• _Task goal_
Locate the string "TitleFontSize" in the listing below. Copy every line where it is found.
+++ The data +++
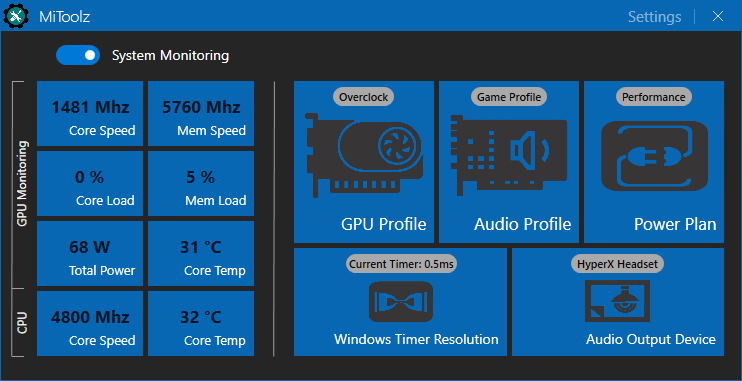
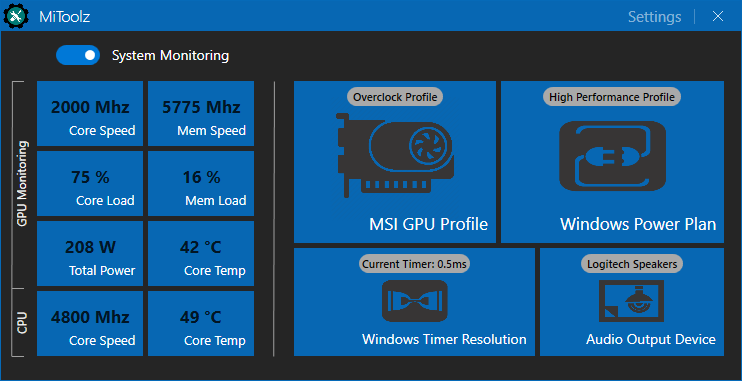
Update v3.6.0 ..
- Removed Soundblaster Audio profile switcher (Using APO Equalizer on main machine which has the ability to know when device has been switched and can assign equalizer profile based on default assigned audio device)
- Removed unused methods etc
- Updated readme to reflect new changes and features
- Updated repo images to reflect new changes etc
- Bumped to v3.6.0

diff --git a/MiToolz/MainWindow.xaml b/MiToolz/MainWindow.xaml
@@ -236,7 +236,7 @@
         </Separator>
         <mah:Tile x:Name="GpuTile"
                   Click="GpuTile_OnClick"
-                  Title="GPU Profile"
+                  Title="MSI GPU Profile"
                   TitleFontSize="17"
                   HorizontalTitleAlignment="Right"
                   Margin="267,50,0,0"
@@ -246,7 +246,8 @@
                   Height="162"
                   VerticalAlignment="Top"
                   HorizontalAlignment="Left"
-                  IsTabStop="False">
+                  IsTabStop="False"
+                  Width="202">
             <mah:Badged x:Name="GpuProfileBadge"
                         Badge=""
                         BadgeForeground="Black"
@@ -261,17 +262,18 @@
         </mah:Tile>
         <mah:Tile x:Name="PowerPlanTile"
                   Click="PowerPlanTile_OnCLick"
-                  Title="Power Plan"
+                  Title="Windows Power Plan"
                   TitleFontSize="17"
                   HorizontalTitleAlignment="Right"
-                  Margin="557,50,0,0"
+                  Margin="474,50,0,0"
                   mah:ControlsHelper.MouseOverBorderBrush="{DynamicResource MahApps.Brushes.ThemeForeground}"
                   Background="{DynamicResource MahApps.Brushes.Accent}"
                   Cursor="Hand"
                   Height="162"
                   VerticalAlignment="Top"
                   HorizontalAlignment="Left"
-                  IsTabStop="False">
+                  IsTabStop="False"
+                  Width="223">
             <mah:Badged x:Name="PowerPlanBadge"
                         Badge=""
                         BadgeForeground="Black"
@@ -280,31 +282,6 @@
                 <Image VerticalAlignment="Center"
                        HorizontalAlignment="Center"
                        Source="pack://siteoforigin:,,,/Resources/Image_PowerPlan.png"
-                       Width="130"
-                       Height="130" />
-            </mah:Badged>
-        </mah:Tile>
-        <mah:Tile x:Name="AudioTile"
-                  Click="AudioTile_OnClick"
-                  Title="Audio Profile"
-                  TitleFontSize="17"
-                  HorizontalTitleAlignment="Right"
-                  Margin="412,50,0,0"
-                  mah:ControlsHelper.MouseOverBorderBrush="{DynamicResource MahApps.Brushes.ThemeForeground}"
-                  Background="{DynamicResource MahApps.Brushes.Accent}"
-                  Cursor="Hand"
-                  Height="162"
-                  VerticalAlignment="Top"
-                  HorizontalAlignment="Left"
-                  IsTabStop="False">
-            <mah:Badged x:Name="AudioProfileBadge"
-                        Badge=""
-                        BadgeForeground="Black"
-                        BadgePlacementMode="Top"
-                        BadgeBackground="DarkGray">
-                <Image VerticalAlignment="Center"
-                       HorizontalAlignment="Center"
-                       Source="pack://siteoforigin:,,,/Resources/Image_Audio.png"
                        Width="130"
                        Height="130" />
             </mah:Badged>
@@ -319,7 +296,7 @@
                   Background="{DynamicResource MahApps.Brushes.Accent}"
                   Cursor="Hand"
                   Height="108"
-                  Width="213"
+                  Width="241"
                   VerticalAlignment="Top"
                   HorizontalAlignment="Left"
                   IsTabStop="False">
@@ -329,12 +306,11 @@
                         BadgePlacementMode="Top"
                         BadgeBackground="DarkGray"
                         Height="76">
-            <Image VerticalAlignment="Center"
-                   HorizontalAlignment="Center"
+                <Image VerticalAlignment="Center"
+                       HorizontalAlignment="Center"
                        Source="pack://siteoforigin:,,,/Resources/Image_TimerResolution.png"
-                       Width="90"
-                       Height="74"
-                       Margin="0,2,0,0" />
+                       Width="99"
+                       Height="76" />
             </mah:Badged>
         </mah:Tile>
         <mah:Tile x:Name="AudioDeviceSwitchTile"
@@ -342,12 +318,12 @@
                   Title="Audio Output Device"
                   TitleFontSize="14"
                   HorizontalTitleAlignment="Right"
-                  Margin="485,217,0,0"
+                  Margin="513,217,0,0"
                   mah:ControlsHelper.MouseOverBorderBrush="{DynamicResource MahApps.Brushes.ThemeForeground}"
                   Background="{DynamicResource MahApps.Brushes.Accent}"
                   Cursor="Hand"
                   Height="108"
-                  Width="212"
+                  Width="184"
                   VerticalAlignment="Top"
                   HorizontalAlignment="Left"
                   IsTabStop="False">

diff --git a/MiToolz/App.xaml b/MiToolz/App.xaml
@@ -16,9 +16,9 @@
                 </ResourceDictionary>
             </ResourceDictionary.MergedDictionaries>
             <system:String x:Key="VersionNo"
-                           xml:space="preserve">  MiToolz  v3.5.2  </system:String>
+                           xml:space="preserve">  MiToolz  v3.6.0  </system:String>
             <system:String x:Key="VersionDate"
-                           xml:space="preserve">  Build Date : 29-06-2020  </system:String>
+                           xml:space="preserve">  Build Date : 16-07-2020  </system:String>
         </ResourceDictionary>
     </Application.Resources>
 </Application>

diff --git a/MiToolz/MainWindow.xaml.cs b/MiToolz/MainWindow.xaml.cs
@@ -28,7 +28,6 @@ namespace MiToolz
         private static string _powerPlanBalanced;
         private static string _powerPlanPerformance;
         private static string _sbControlFile;
-        private static string _sbControlActiveProfile;
         private static string _msiabFile;
         private static string _isMonitoringEnabled;
         private static string _appTheme;
@@ -62,7 +61,6 @@ namespace MiToolz
             //run startup checks, read all config settings and set corresponding UI elements
             StartupSetup();
             SetAppTheme();
-            ShowActiveAudioProfile();
             ShowActiveGpuProfile();
             ShowActivePowerPlan();
             ShowDefaultAudioDevice();
@@ -91,12 +89,11 @@ namespace MiToolz
 
             //check for ini file, if not found then create new file and write default values to it
             var myConfigManager = Properties.Resources.MyConfigManager;
-            var sbControlFilePath = Properties.Resources.SBControl_FilePath;
             var msiabFilePath = Properties.Resources.MSIAB_FilePath;
             var defaultStockProfile = Properties.Resources.DefaultStockProfile;
             var defaultOcProfile = Properties.Resources.DefaultOCProfile;
             var powerPlanBalanced = Properties.Resources.PowerPlanBalanced;
-            var powerPlanPerformance = Properties.Resources.PowerPlanPerformance;
+            var powerPlanPerformance = Properties.Resources.PowerPlanHighPerformance;
             var defaultMonitoringEnabled = Properties.Resources.DefaultMonitoringEnabled;
             var defaultAppTheme = Properties.Resources.DefaultAppTheme;
             var defaultGameModeHotKey = Properties.Resources.DefaultGameModeHotKey;
@@ -112,7 +109,6 @@ namespace MiToolz
                 ConfigManager.IniWrite("OCProfile", defaultOcProfile);
                 ConfigManager.IniWrite("PowerPlanBalanced", powerPlanBalanced);
                 ConfigManager.IniWrite("PowerPlanPerformance", powerPlanPerformance);
-                ConfigManager.IniWrite("SBControl_File", sbControlFilePath);
                 ConfigManager.IniWrite("MSIAB_File", msiabFilePath);
                 ConfigManager.IniWrite("IsMonitoringEnabled", defaultMonitoringEnabled);
                 ConfigManager.IniWrite("AppTheme", defaultAppTheme);
@@ -147,27 +143,6 @@ namespace MiToolz
             _audioDevice1 = ConfigManager.IniRead("AudioDeviceNo1");
             _audioDevice2 = ConfigManager.IniRead("AudioDeviceNo2");
             _defaultAudioDevice = ConfigManager.IniRead("DefaultAudioDevice");
-
-            var sbControlProfileFilePath = Properties.Resources.SBControl_ProfileFilePath;
-            var sbControlProfileRegPath = Properties.Resources.SBControl_ProfileRegPath;
-
-            //full path to profile folder
-            var userProfile = Environment.GetFolderPath(Environment.SpecialFolder.UserProfile);
-            var sbPath = userProfile + @"\" + sbControlProfileFilePath;
-
-            //get folder name of subfolder/deviceID (HDAUDIO_VEN_10EC_DEV_0899_SUBSYS_11020041 etc)
-            var sbGetIdDir = Directory.GetDirectories(sbPath, "HDAUDIO*", SearchOption.TopDirectoryOnly);
-            var sbDeviceIdPath = string.Join("", sbGetIdDir);
-            var sbDeviceId = sbDeviceIdPath.Substring(sbDeviceIdPath.LastIndexOf(@"\", StringComparison.Ordinal) + 1);
-
-            //get registry key value for active profile using deviceID
-            var sbRegKeyName = sbControlProfileRegPath + sbDeviceId;
-            var sbGetValue = ConfigManager.RegReadKeyValue(sbRegKeyName, "Profile");
-            var sbRegKeyValue = sbGetValue.Substring(sbGetValue.LastIndexOf(@"\", StringComparison.Ordinal) + 1);
-
-            //read profile xml and extract profile_name value
-            var fullXmlFilePath = sbDeviceIdPath + @"\" + sbRegKeyValue;
-            _sbControlActiveProfile = ConfigManager.XmlRead(fullXmlFilePath);
         }
 
         private void SetAppTheme()
@@ -229,26 +204,14 @@ namespace MiToolz
 
             if (activePLvalue > defaultPLvalue)
             {
-                GpuProfileBadge.Badge = " Overclock ";
+                GpuProfileBadge.Badge = " Overclock Profile ";
             }
             else
             {
-                GpuProfileBadge.Badge = " Default ";
+                GpuProfileBadge.Badge = " Default Profile ";
             }
 
             showProfileProcess.WaitForExit();
-        }
-
-        //show which Audio profile is active
-        private void ShowActiveAudioProfile()
-        {
-            var soundBlasterActiveProfile = " " + _sbControlActiveProfile + " ";
-            var soundBlasterBadge = AudioProfileBadge.Badge.ToString();
-
-            if (soundBlasterBadge != soundBlasterActiveProfile)
-            {
-                AudioProfileBadge.Badge = " " + _sbControlActiveProfile + " ";
-            }
         }
 
         //show which Power Plan is active
@@ -275,11 +238,11 @@ namespace MiToolz
 
             if (activePlan.Contains(_powerPlanBalanced))
             {
-                _activePowerPlan = " " + "Balanced" + " ";
+                _activePowerPlan = " " + "Balanced Profile" + " ";
             }
             if (activePlan.Contains(_powerPlanPerformance))
             {
-                _activePowerPlan = " " + "Performance" + " ";
+                _activePowerPlan = " " + "High Performance Profile" + " ";
             }
 
             if (PowerPlanBadge.ToString() != _activePowerPlan)
@@ -584,10 +547,10 @@ namespace MiToolz
 
             switch (badgeString)
             {
-                case " Overclock ":
+                case " Overclock Profile ":
                     ApplyProfile("SetStock");
                     break;
-                case " Default ":
+                case " Default Profile ":
                     ApplyProfile("SetOC");
                     break;
             }
@@ -642,10 +605,10 @@ namespace MiToolz
 
             switch (badgeString)
             {
-                case " Balanced ":
+                case " Balanced Profile ":
                     ApplyPowerPlan(_powerPlanPerformance);
                     break;
-                case " Performance ":
+                case " High Performance Profile ":
                     ApplyPowerPlan(_powerPlanBalanced);
                     break;
             }
@@ -1003,10 +966,10 @@ namespace MiToolz
             {
                 switch (PowerPlanBadge.Badge.ToString())
                 {
-                    case " Performance " when GpuProfileBadge.Badge.ToString() == " Default ":
+                    case " High Performance Profile " when GpuProfileBadge.Badge.ToString() == " Default Profile ":
                         GpuTile_OnClick(sender, e);
                         break;
-                    case " Balanced " when GpuProfileBadge.Badge.ToString() == " Overclock ":
+                    case " Balanced Profile " when GpuProfileBadge.Badge.ToString() == " Overclock Profile ":
                         PowerPlanTile_OnCLick(sender, e);
                         break;
                     default:
@@ -1045,7 +1008,6 @@ namespace MiToolz
         private void MainWindow_Activated(object sender, EventArgs e)
         {
             ReadSettings();
-            ShowActiveAudioProfile();
             ShowActiveGpuProfile();
             ShowActivePowerPlan();
             ShowDefaultAudioDevice();

diff --git a/MiToolz/Properties/Resources.Designer.cs b/MiToolz/Properties/Resources.Designer.cs
@@ -213,36 +213,9 @@ namespace MiToolz.Properties {
         /// <summary>
         ///   Looks up a localized string similar to 8c5e7fda-e8bf-4a96-9a85-a6e23a8c635c.
         /// </summary>
-        internal static string PowerPlanPerformance {
+        internal static string PowerPlanHighPerformance {
             get {
-                return ResourceManager.GetString("PowerPlanPerformance", resourceCulture);
-            }
-        }
-        
-        /// <summary>
-        ///   Looks up a localized string similar to C:\Program Files (x86)\Creative\Sound Blaster Audigy Fx\Sound Blaster Audigy Fx Control Panel\SBAdgyFx.exe.
-        /// </summary>
-        internal static string SBControl_FilePath {
-            get {
-                return ResourceManager.GetString("SBControl_FilePath", resourceCulture);
-            }
-        }
-        
-        /// <summary>
-        ///   Looks up a localized string similar to AppData\Local\Creative\Sound Blaster Audigy Fx Control Panel\profile\.
-        /// </summary>
-        internal static string SBControl_ProfileFilePath {
-            get {
-                return ResourceManager.GetString("SBControl_ProfileFilePath", resourceCulture);
-            }
-        }
-        
-        /// <summary>
-        ///   Looks up a localized string similar to Software\Creative Tech\Sound Blaster Audigy Fx Control Panel\Settings\.
-        /// </summary>
-        internal static string SBControl_ProfileRegPath {
-            get {
-                return ResourceManager.GetString("SBControl_ProfileRegPath", resourceCulture);
+                return ResourceManager.GetString("PowerPlanHighPerformance", resourceCulture);
             }
         }
     }

diff --git a/MiToolz/ListManager.cs b/MiToolz/ListManager.cs
@@ -49,7 +49,6 @@ namespace MiToolz
                 {
                     _mw.GpuTile,
                     _mw.PowerPlanTile,
-                    _mw.AudioTile,
                     _mw.TimerResolutionTile,
                     _mw.AudioDeviceSwitchTile
                 };

diff --git a/MiToolz/Properties/AssemblyInfo.cs b/MiToolz/Properties/AssemblyInfo.cs
@@ -50,4 +50,4 @@ using System.Windows;
 // by using the '*' as shown below:
 // [assembly: AssemblyVersion("1.0.*")]
 [assembly: AssemblyVersion("1.0.0.0")]
-[assembly: AssemblyFileVersion("3.5.2.0")]
+[assembly: AssemblyFileVersion("3.6.0.0")]

diff --git a/README.md b/README.md
@@ -2,7 +2,7 @@
 
 
 ## About >
-Personal Nvidia GPU &amp; Creative SoundBlaster Audio QuickTool with built-in real-time monitoring
+Personal Nvidia GPU &amp; Audio QuickTool with built-in real-time monitoring
 
 
 ## Framework & library dependencies >
@@ -17,11 +17,20 @@ NirCmd > https://www.nirsoft.net/utils/nircmd.html
   (doesn't need to be running. MiToolz will send the selected profile to MSI-Afterburner and then close it immediately)
 
 
-## Planned >
-1. ~~Add ability to switch audio output devices from within MiToolz itself~~  >> Completed.  
-2. ~~Add option (service) for changing the Windows Timer Resolution setting, ie 1ms or 0.5ms etc~~  >> Completed.  
-3. Implement universal audio equalizer to remove reliance of proprietary audio software ie, Creative SoundBlaster control panel etc  
-
+## Features >
+1. Ability to change MSI Afterburner Profiles on the fly  
+2. Option to change the Windows Power Plan between 'Balanced' and 'High Performance' Profiles  
+3. Swap between different Windows Audio Output Devices  
+4. Ability to switch between the default Windows Timer Resolution value and 0.5ms Timer Resolution (using new built in service   which can be installed/uninstalled at any time within the settings panel)  
+5. Realtime System monitoring of the following data ..  
+  - GPU Core Speed
+  - GPU Memory Speed
+  - GPU Core Load %
+  - GPU Memory Load %
+  - GPU Total Power Usage watts
+  - GPU Core Temperature
+  - CPU Core Speed
+  - CPU Core Temperature
 
 ## Screens >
+++
• _Solution below_
                   TitleFontSize="17"
                   TitleFontSize="17"
-                  TitleFontSize="17"
                   TitleFontSize="14"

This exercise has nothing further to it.